> **WHAT THE TASK REQUIRES**: Go through the records that follow and tally the lines with "OpenAI" in them; answer with the number alone.
-------- SUPPLIED MATERIAL --------
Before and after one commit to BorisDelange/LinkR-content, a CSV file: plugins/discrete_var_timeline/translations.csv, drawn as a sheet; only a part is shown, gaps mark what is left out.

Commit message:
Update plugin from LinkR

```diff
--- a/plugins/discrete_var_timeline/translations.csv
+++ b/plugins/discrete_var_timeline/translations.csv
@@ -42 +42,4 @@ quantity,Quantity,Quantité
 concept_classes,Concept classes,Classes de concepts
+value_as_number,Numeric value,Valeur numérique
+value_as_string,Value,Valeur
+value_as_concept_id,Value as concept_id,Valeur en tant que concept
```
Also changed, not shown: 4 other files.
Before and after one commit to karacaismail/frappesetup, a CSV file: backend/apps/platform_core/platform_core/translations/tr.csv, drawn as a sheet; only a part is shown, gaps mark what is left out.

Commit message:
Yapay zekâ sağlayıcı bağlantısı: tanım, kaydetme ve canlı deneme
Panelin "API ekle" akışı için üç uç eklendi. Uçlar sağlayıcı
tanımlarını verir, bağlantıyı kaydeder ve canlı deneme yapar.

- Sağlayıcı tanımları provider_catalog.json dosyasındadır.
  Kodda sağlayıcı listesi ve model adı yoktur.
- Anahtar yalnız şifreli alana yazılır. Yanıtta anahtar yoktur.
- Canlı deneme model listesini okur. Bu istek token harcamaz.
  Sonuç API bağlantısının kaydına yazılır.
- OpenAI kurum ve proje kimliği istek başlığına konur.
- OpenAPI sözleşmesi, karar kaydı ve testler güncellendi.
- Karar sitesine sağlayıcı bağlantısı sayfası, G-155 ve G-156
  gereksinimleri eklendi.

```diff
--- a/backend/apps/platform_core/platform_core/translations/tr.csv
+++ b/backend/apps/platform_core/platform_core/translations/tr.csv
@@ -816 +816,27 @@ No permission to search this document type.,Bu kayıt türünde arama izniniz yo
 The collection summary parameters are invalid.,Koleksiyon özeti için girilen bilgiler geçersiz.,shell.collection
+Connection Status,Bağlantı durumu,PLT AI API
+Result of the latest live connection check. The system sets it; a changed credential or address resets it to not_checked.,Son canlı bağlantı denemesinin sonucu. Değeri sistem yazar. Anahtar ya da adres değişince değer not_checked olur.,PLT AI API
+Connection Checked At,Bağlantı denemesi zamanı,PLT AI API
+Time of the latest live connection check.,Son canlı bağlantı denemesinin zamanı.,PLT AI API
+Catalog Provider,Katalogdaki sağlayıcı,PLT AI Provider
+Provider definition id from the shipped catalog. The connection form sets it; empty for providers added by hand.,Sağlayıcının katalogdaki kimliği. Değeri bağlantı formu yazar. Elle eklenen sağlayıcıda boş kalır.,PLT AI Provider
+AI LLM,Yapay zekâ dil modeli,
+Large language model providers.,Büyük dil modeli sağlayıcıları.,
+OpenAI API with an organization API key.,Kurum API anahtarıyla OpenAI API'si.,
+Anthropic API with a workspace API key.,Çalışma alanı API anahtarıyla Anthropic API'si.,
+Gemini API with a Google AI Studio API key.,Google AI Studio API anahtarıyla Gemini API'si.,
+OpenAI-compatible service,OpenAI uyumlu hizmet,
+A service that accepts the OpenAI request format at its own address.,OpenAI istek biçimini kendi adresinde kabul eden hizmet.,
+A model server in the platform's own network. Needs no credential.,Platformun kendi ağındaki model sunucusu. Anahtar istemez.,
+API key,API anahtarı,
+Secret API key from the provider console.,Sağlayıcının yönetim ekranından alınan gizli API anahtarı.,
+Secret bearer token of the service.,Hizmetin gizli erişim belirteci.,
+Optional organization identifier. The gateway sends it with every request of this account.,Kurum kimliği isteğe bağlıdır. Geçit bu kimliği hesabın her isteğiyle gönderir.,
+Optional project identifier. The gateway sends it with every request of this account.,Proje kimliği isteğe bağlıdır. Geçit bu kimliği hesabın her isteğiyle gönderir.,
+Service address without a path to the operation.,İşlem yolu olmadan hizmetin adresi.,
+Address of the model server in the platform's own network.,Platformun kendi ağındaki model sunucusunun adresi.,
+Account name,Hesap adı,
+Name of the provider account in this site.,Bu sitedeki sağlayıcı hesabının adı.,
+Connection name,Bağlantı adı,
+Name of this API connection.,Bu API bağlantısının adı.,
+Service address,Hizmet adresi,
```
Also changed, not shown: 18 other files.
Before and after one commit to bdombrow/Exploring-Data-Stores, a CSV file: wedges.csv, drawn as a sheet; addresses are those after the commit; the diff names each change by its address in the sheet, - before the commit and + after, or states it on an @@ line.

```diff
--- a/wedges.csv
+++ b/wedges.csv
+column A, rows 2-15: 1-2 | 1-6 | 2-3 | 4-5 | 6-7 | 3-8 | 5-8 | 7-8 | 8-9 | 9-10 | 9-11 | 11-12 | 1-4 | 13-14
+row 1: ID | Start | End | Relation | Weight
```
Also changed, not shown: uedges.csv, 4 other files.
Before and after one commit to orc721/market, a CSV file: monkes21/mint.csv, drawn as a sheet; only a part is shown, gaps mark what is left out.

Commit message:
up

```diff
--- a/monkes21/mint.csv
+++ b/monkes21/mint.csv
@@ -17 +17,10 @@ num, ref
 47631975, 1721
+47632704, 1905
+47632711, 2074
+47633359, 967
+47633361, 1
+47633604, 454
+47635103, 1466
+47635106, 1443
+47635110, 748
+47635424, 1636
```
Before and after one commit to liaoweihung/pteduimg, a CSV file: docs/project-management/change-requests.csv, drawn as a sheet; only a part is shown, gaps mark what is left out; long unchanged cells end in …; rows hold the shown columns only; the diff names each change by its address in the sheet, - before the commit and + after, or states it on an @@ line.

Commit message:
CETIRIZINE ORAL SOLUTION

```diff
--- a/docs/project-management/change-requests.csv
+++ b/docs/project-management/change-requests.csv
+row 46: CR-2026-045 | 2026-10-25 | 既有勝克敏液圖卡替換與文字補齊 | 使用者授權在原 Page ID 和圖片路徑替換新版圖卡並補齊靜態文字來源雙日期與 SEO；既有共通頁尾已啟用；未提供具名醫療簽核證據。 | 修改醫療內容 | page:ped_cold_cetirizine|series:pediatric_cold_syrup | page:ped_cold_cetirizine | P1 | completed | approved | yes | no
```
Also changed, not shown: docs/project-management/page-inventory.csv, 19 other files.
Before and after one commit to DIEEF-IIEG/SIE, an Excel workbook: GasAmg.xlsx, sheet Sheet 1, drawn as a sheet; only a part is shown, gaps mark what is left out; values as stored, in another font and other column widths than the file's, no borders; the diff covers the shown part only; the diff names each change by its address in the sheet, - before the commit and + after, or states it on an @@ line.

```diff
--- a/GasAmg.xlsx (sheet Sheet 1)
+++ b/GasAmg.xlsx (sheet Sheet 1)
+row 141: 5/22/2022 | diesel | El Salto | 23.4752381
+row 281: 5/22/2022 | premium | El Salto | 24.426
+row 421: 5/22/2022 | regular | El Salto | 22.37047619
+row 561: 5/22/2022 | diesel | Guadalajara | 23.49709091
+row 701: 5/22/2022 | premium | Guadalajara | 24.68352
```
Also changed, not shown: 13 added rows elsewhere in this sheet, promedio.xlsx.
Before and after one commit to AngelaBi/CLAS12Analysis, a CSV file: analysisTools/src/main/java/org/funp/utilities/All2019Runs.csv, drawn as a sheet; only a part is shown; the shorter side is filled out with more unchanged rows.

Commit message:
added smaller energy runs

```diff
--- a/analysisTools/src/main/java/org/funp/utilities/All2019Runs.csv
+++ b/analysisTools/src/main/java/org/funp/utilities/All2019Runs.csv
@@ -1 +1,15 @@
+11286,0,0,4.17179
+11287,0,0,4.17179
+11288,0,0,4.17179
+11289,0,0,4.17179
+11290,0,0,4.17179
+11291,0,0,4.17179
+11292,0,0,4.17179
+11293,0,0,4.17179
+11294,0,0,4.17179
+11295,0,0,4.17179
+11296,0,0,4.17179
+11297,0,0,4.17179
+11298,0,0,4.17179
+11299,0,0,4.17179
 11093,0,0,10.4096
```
--------
> **ANSWER SPACE**: 4